Sometimes, people may need to relax and chill a little while, but at the wrong place and time, consequences await! The next day begun with a morning exercise. It all went well until someone decided to play catch while everyone was jogging on the field. At first, we thought there was nothing wrong until one of our officers stopped the whole jog and gathered us in our groups. We were then questioned of our lack of discipline in front of new campers. It was a shameful experience, though I am positive that every member would carved it deeply in their minds that being mischievous is not going to help anyone, but will only bring trouble.

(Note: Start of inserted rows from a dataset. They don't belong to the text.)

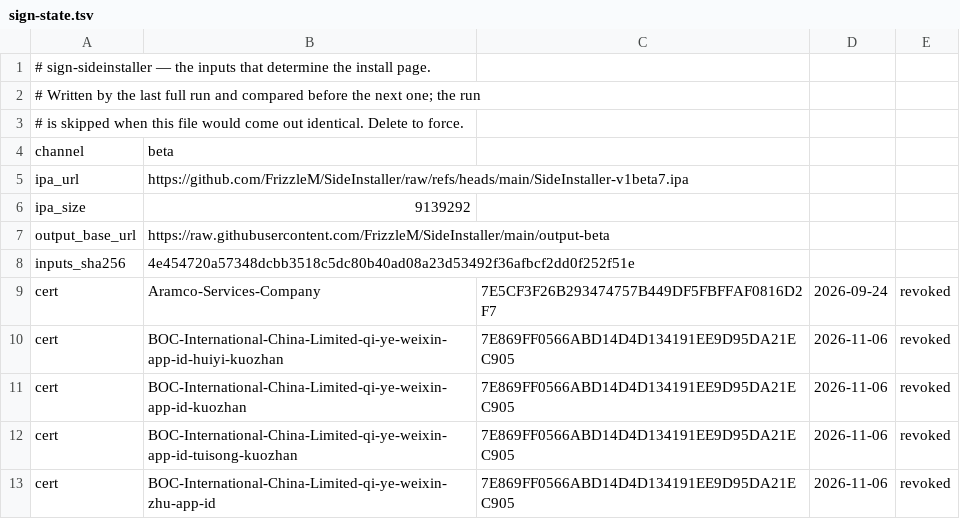
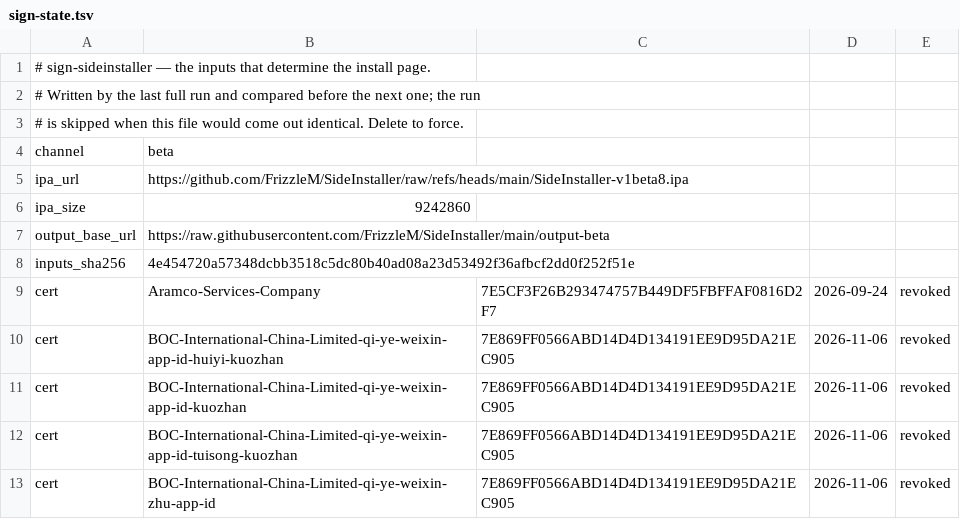
Before and after one commit to FrizzleM/SideInstaller, a TSV file: output-beta/sign-state.tsv, drawn as a sheet; only a part is shown.

```diff
--- a/output-beta/sign-state.tsv
+++ b/output-beta/sign-state.tsv
@@ -4,4 +4,4 @@
 channel	beta
-ipa_url	https://github.com/FrizzleM/SideInstaller/raw/refs/heads/main/SideInstaller-v1beta7.ipa
-ipa_size	9139292
+ipa_url	https://github.com/FrizzleM/SideInstaller/raw/refs/heads/main/SideInstaller-v1beta8.ipa
+ipa_size	9242860
 output_base_url	https://raw.githubusercontent.com/FrizzleM/SideInstaller/main/output-beta
```
Also changed, not shown: output-beta/certificate-validity.tsv, 1 other file.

Being a part of band camp also taught me a few new tips in communication. Usually, being in a Boy's Brigade camp meant being active and fun, but band camp with other friends from a totally different background changes the whole way we interact. Sometimes, others could not find ways to blend into the group. This is due to the fact that we are too engrossed getting into our own “clicks” of friends and do not even try to mix with a different bunch. I notice this in camp and did my best, taking the first step in joining our guest during meal times and to my surprise, they are not so different after all. They are like us, a bunch of crazy friends hanging out with each other while having the same types of conversation that we have usually. Therefore, the saying goes, do not judge a book by its cover is very true as God made each one of us special in our own way, though we may not notice it on the external, but slowly and gradually, you will find that we all have something in common.


Basically, this three days and two nights of band camp made me reflect and realise a multiple of things. Although there are ups and downs, but I believe each of the campers did enjoy themselves. This picture would show how all of us did during the concert.

Page Created: 18th May 2014
Last Updated: 18th May 2014